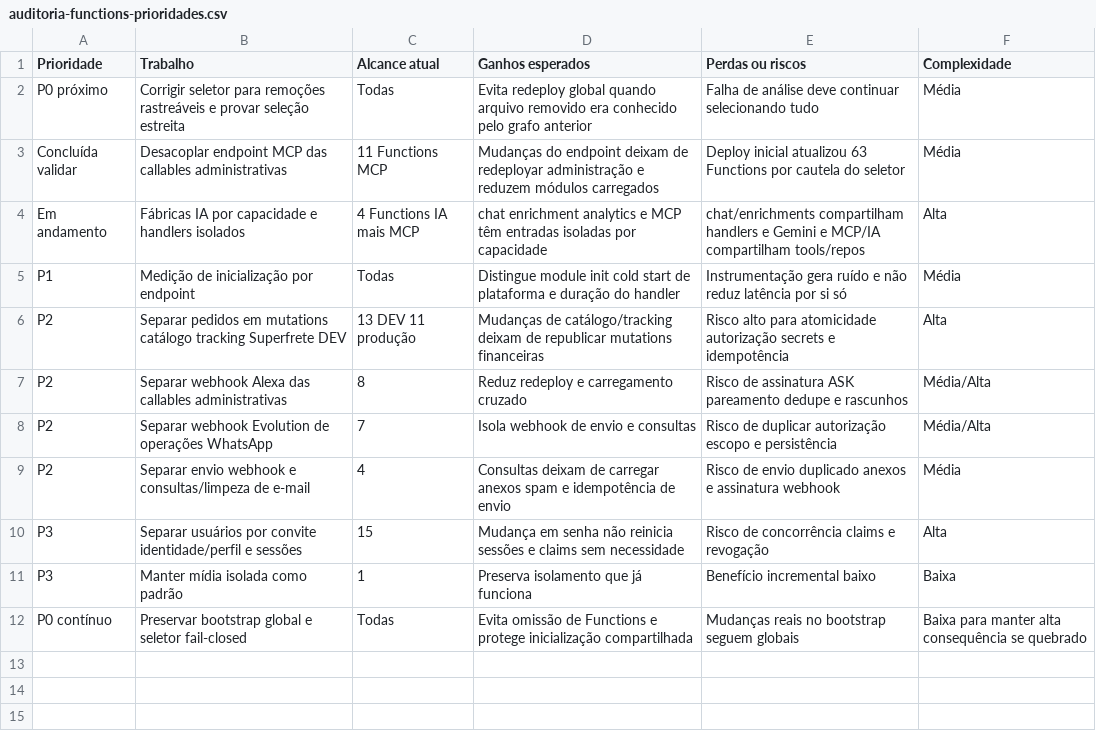
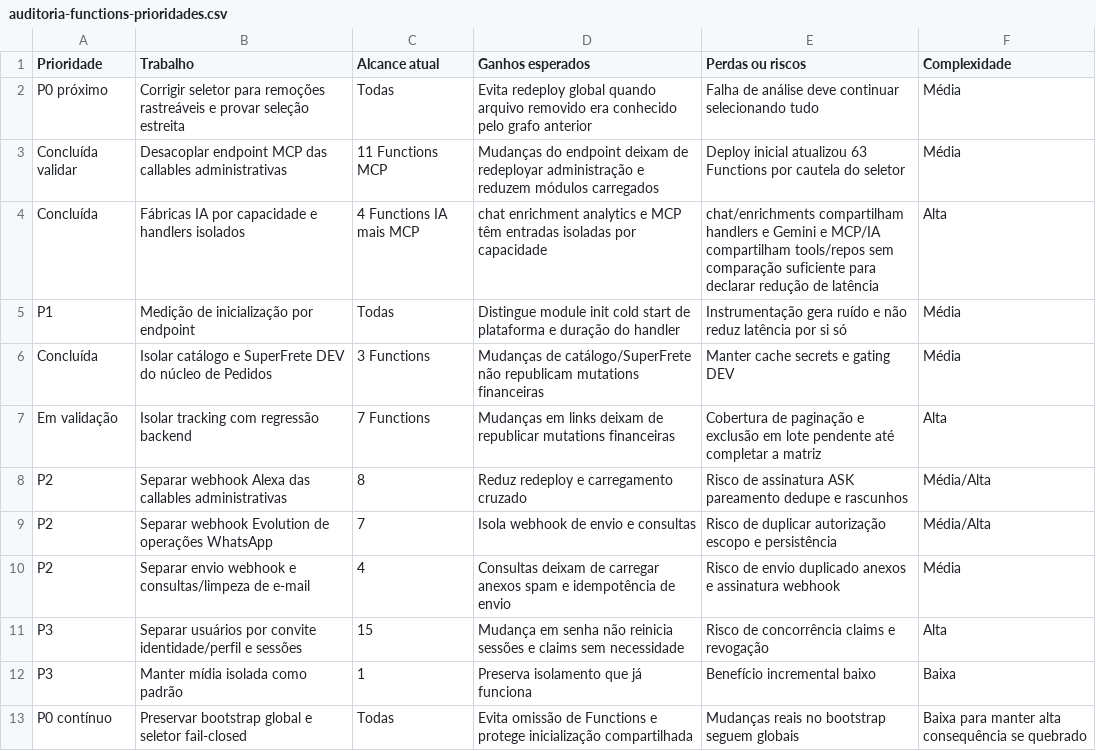
Before and after one commit to ccesargarcia/luisices, a CSV file: docs/auditoria-functions-prioridades.csv, drawn as a sheet.

Commit message:
refactor(orders): isolate tracking callables

```diff
--- a/docs/auditoria-functions-prioridades.csv
+++ b/docs/auditoria-functions-prioridades.csv
@@ -3,5 +3,6 @@ P0 próximo;Corrigir seletor para remoções rastreáveis e provar seleção est
 Concluída validar;Desacoplar endpoint MCP das callables administrativas;11 Functions MCP;Mudanças do endpoint deixam de redeployar administração e reduzem módulos carregados;Deploy inicial atualizou 63 Functions por cautela do seletor;Média
-Em andamento;Fábricas IA por capacidade e handlers isolados;4 Functions IA mais MCP;chat enrichment analytics e MCP têm entradas isoladas por capacidade;chat/enrichments compartilham handlers e Gemini e MCP/IA compartilham tools/repos;Alta
+Concluída;Fábricas IA por capacidade e handlers isolados;4 Functions IA mais MCP;chat enrichment analytics e MCP têm entradas isoladas por capacidade;chat/enrichments compartilham handlers e Gemini e MCP/IA compartilham tools/repos sem comparação suficiente para declarar redução de latência;Alta
 P1;Medição de inicialização por endpoint;Todas;Distingue module init cold start de plataforma e duração do handler;Instrumentação gera ruído e não reduz latência por si só;Média
-P2;Separar pedidos em mutations catálogo tracking Superfrete DEV;13 DEV 11 produção;Mudanças de catálogo/tracking deixam de republicar mutations financeiras;Risco alto para atomicidade autorização secrets e idempotência;Alta
+Concluída;Isolar catálogo e SuperFrete DEV do núcleo de Pedidos;3 Functions;Mudanças de catálogo/SuperFrete não republicam mutations financeiras;Manter cache secrets e gating DEV;Média
+Em validação;Isolar tracking com regressão backend;7 Functions;Mudanças em links deixam de republicar mutations financeiras;Cobertura de paginação e exclusão em lote pendente até completar a matriz;Alta
 P2;Separar webhook Alexa das callables administrativas;8;Reduz redeploy e carregamento cruzado;Risco de assinatura ASK pareamento dedupe e rascunhos;Média/Alta
```
Also changed, not shown: 11 other files.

◇ ◇ ◇ ◇ ◇ ◇ ◇

» **EXERCISE**: Please copy the data shown above precisely, leaving the images out.

» **ANSWER BOX**:
Before and after one commit to ccesargarcia/luisices, a CSV file: docs/auditoria-functions-prioridades.csv, drawn as a sheet.

Commit message:
refactor(orders): isolate tracking callables

```diff
--- a/docs/auditoria-functions-prioridades.csv
+++ b/docs/auditoria-functions-prioridades.csv
@@ -3,5 +3,6 @@ P0 próximo;Corrigir seletor para remoções rastreáveis e provar seleção est
 Concluída validar;Desacoplar endpoint MCP das callables administrativas;11 Functions MCP;Mudanças do endpoint deixam de redeployar administração e reduzem módulos carregados;Deploy inicial atualizou 63 Functions por cautela do seletor;Média
-Em andamento;Fábricas IA por capacidade e handlers isolados;4 Functions IA mais MCP;chat enrichment analytics e MCP têm entradas isoladas por capacidade;chat/enrichments compartilham handlers e Gemini e MCP/IA compartilham tools/repos;Alta
+Concluída;Fábricas IA por capacidade e handlers isolados;4 Functions IA mais MCP;chat enrichment analytics e MCP têm entradas isoladas por capacidade;chat/enrichments compartilham handlers e Gemini e MCP/IA compartilham tools/repos sem comparação suficiente para declarar redução de latência;Alta
 P1;Medição de inicialização por endpoint;Todas;Distingue module init cold start de plataforma e duração do handler;Instrumentação gera ruído e não reduz latência por si só;Média
-P2;Separar pedidos em mutations catálogo tracking Superfrete DEV;13 DEV 11 produção;Mudanças de catálogo/tracking deixam de republicar mutations financeiras;Risco alto para atomicidade autorização secrets e idempotência;Alta
+Concluída;Isolar catálogo e SuperFrete DEV do núcleo de Pedidos;3 Functions;Mudanças de catálogo/SuperFrete não republicam mutations financeiras;Manter cache secrets e gating DEV;Média
+Em validação;Isolar tracking com regressão backend;7 Functions;Mudanças em links deixam de republicar mutations financeiras;Cobertura de paginação e exclusão em lote pendente até completar a matriz;Alta
 P2;Separar webhook Alexa das callables administrativas;8;Reduz redeploy e carregamento cruzado;Risco de assinatura ASK pareamento dedupe e rascunhos;Média/Alta
```
Also changed, not shown: 11 other files.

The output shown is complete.